[Opening Available data section]
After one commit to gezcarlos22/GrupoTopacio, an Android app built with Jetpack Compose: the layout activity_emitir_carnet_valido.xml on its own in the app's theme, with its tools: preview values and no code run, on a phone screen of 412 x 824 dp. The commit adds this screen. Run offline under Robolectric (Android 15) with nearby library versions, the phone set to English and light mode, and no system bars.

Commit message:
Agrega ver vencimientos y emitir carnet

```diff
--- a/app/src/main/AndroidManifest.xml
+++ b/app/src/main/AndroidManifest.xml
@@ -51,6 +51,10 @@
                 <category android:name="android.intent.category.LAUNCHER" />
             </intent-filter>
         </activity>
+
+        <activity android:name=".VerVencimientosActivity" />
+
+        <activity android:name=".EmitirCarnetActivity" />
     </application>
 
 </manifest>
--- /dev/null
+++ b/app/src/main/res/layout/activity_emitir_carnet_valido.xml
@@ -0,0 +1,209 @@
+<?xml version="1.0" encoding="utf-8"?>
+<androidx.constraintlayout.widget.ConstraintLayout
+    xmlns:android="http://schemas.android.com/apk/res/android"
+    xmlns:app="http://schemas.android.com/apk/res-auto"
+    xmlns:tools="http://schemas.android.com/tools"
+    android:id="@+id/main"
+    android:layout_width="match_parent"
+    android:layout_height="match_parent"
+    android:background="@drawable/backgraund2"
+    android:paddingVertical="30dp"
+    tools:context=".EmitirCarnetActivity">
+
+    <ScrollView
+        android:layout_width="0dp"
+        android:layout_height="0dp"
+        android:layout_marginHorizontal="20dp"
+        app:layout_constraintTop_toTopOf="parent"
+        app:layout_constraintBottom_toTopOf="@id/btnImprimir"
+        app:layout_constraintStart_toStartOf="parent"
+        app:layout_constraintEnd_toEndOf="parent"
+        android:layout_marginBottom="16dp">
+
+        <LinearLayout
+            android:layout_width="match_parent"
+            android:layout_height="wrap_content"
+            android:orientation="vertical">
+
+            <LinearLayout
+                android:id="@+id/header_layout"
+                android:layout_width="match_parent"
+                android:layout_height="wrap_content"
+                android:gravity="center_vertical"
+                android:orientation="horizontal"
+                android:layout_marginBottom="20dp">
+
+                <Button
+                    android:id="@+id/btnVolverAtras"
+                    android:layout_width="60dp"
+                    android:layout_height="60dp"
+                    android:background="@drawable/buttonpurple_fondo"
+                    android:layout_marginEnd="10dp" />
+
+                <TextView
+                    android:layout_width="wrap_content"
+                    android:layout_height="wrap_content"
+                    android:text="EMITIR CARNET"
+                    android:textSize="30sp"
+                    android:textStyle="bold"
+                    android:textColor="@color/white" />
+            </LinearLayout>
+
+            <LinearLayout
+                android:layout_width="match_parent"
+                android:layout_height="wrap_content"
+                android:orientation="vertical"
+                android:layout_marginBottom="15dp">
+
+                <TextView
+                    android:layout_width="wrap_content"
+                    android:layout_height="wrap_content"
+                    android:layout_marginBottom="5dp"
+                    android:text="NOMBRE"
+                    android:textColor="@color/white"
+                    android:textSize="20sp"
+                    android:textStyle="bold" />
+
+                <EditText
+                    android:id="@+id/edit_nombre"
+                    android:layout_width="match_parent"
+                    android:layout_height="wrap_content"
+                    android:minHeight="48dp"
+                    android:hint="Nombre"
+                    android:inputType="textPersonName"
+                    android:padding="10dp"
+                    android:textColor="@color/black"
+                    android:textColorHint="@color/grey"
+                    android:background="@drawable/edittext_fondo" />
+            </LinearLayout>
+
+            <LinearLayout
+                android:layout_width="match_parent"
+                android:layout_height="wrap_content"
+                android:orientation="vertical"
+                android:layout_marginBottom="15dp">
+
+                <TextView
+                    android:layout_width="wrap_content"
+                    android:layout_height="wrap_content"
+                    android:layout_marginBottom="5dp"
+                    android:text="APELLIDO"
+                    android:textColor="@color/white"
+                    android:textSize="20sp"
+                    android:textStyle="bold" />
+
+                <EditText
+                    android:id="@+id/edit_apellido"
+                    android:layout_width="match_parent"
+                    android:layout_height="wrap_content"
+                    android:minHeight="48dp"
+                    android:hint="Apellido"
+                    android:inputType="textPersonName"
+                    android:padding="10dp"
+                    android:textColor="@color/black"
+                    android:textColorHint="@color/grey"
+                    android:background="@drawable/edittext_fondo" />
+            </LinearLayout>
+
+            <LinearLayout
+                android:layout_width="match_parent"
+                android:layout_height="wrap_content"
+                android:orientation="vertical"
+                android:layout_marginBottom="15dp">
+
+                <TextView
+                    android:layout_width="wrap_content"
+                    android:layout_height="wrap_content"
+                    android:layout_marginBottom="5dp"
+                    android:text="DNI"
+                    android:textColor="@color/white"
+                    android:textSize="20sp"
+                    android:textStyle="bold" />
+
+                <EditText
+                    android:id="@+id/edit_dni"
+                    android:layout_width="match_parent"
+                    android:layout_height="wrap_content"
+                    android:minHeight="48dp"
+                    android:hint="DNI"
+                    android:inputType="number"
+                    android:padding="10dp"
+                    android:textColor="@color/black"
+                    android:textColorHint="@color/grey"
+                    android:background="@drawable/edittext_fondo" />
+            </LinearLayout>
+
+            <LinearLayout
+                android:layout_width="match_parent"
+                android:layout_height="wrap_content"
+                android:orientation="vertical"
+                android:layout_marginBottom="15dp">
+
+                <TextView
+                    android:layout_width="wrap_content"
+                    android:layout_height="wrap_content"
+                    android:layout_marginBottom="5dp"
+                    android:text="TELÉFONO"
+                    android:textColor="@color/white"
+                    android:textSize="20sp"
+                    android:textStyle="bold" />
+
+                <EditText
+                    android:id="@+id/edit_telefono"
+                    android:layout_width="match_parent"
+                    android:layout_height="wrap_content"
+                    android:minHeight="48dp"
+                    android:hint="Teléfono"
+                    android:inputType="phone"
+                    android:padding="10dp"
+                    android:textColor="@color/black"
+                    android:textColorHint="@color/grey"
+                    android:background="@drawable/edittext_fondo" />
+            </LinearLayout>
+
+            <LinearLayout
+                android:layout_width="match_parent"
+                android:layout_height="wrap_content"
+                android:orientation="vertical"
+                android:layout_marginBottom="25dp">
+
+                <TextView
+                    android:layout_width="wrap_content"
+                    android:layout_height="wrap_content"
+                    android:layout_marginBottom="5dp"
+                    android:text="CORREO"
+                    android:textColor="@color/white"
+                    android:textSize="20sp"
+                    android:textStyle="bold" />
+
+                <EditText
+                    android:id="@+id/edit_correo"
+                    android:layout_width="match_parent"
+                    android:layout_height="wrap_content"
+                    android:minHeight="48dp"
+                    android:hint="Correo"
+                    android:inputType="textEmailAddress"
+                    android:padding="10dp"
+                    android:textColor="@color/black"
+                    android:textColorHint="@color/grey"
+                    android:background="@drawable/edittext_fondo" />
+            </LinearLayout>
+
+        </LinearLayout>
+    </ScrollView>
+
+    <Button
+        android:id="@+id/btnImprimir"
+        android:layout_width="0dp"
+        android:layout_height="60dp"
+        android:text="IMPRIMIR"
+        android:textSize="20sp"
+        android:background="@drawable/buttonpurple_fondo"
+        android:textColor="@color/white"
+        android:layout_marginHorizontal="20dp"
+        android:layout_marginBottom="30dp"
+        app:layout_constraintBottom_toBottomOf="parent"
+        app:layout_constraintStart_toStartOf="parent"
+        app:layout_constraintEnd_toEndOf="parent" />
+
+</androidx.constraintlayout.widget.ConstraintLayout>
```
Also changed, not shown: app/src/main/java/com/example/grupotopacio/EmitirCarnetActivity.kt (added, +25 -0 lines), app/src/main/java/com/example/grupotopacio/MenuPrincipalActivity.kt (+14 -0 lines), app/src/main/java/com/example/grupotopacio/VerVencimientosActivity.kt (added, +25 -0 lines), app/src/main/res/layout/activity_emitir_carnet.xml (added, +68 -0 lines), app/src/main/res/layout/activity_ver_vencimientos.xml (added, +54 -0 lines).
[Closing Available data section]
Task to complete =
Lines from the entries that contain the word "EmitirCarnetActivity" are what the answer must hold.

Exercise result =
+        <activity android:name=".EmitirCarnetActivity" />
+    tools:context=".EmitirCarnetActivity">
Also changed, not shown: app/src/main/java/com/example/grupotopacio/EmitirCarnetActivity.kt (added, +25 -0 lines), app/src/main/java/com/example/grupotopacio/MenuPrincipalActivity.kt (+14 -0 lines), app/src/main/java/com/example/grupotopacio/VerVencimientosActivity.kt (added, +25 -0 lines), app/src/main/res/layout/activity_emitir_carnet.xml (added, +68 -0 lines), app/src/main/res/layout/activity_ver_vencimientos.xml (added, +54 -0 lines).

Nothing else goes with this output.